Microcalorimetric Investigation of H-ZSM-5 Zeolites Using an Ultrahigh-Vacuum System for Gas Adsorption


Jozefowicz,  Linda C.
Fritz Haber Institute, Max Planck Society;


Karge,  Hellmut G.
Fritz Haber Institute, Max Planck Society;

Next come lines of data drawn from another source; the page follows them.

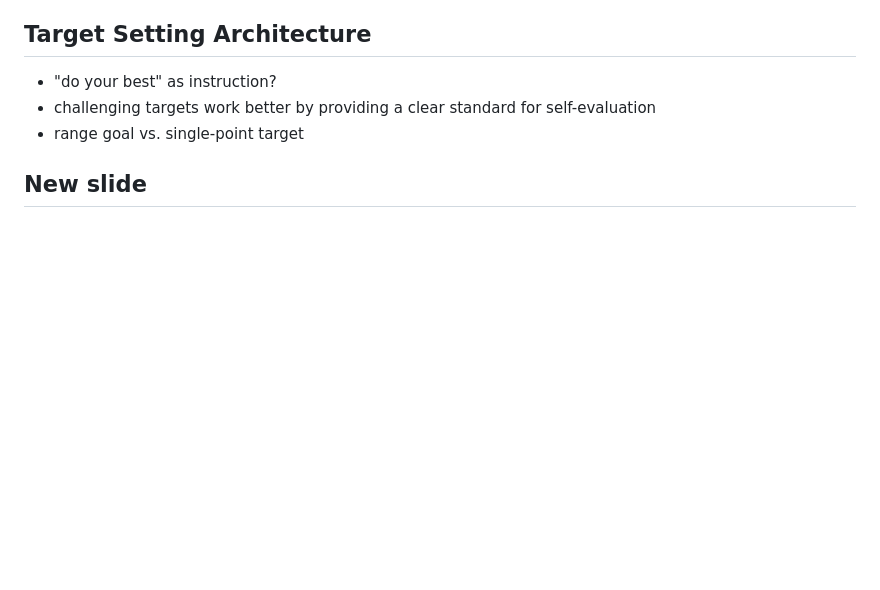
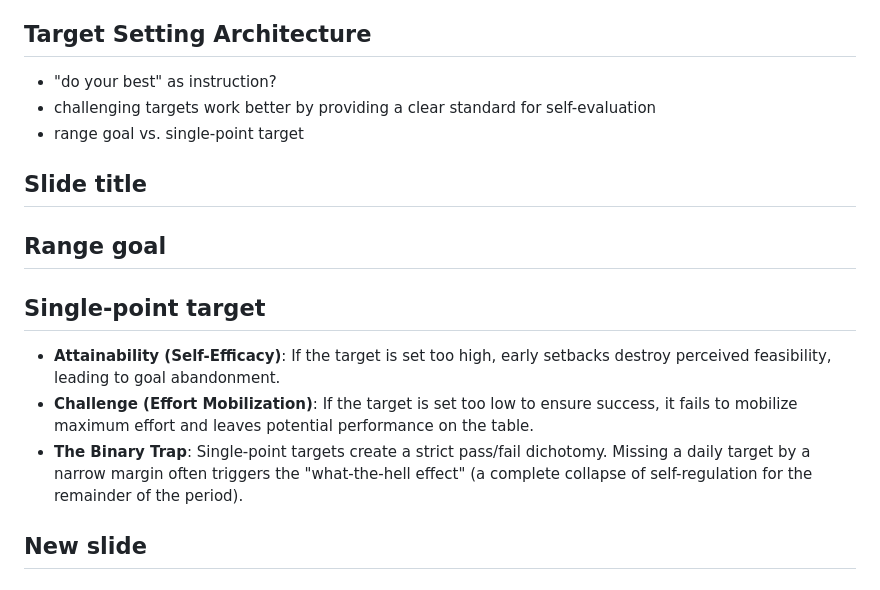
Before and after one commit to manyu26/advanced-social-psychology-yxgmiabl-oer, a Markdown page: slides/goals-and-motivation.md, the part around the change. Drawn GitHub-style; blank space fills up the shorter version.

```diff
--- a/slides/goals-and-motivation.md
+++ b/slides/goals-and-motivation.md
@@ -111,7 +111,19 @@ The group is multifinal because it serves productivity and friendship. The group
 ## Target Setting Architecture
 - "do your best" as instruction?
 - challenging targets work better by providing a clear standard for self-evaluation
-- range goal vs. single-point target<!-- slide -->
+- range goal vs. single-point target<!-- slide 2col -->
+## Slide title
+
+<!-- @left -->
+
+## Range goal
+
+<!-- @right -->
+## Single-point target
+
+- **Attainability (Self-Efficacy)**: If the target is set too high, early setbacks destroy perceived feasibility, leading to goal abandonment.
+- **Challenge (Effort Mobilization)**: If the target is set too low to ensure success, it fails to mobilize maximum effort and leaves potential performance on the table.
+- **The Binary Trap**: Single-point targets create a strict pass/fail dichotomy. Missing a daily target by a narrow margin often triggers the "what-the-hell effect" (a complete collapse of self-regulation for the remainder of the period).<!-- slide -->
 ## New slide
 
 <!-- slide 2col -->
```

Coker,  Eric N.
Inorganic Chemistry, Fritz Haber Institute, Max Planck Society;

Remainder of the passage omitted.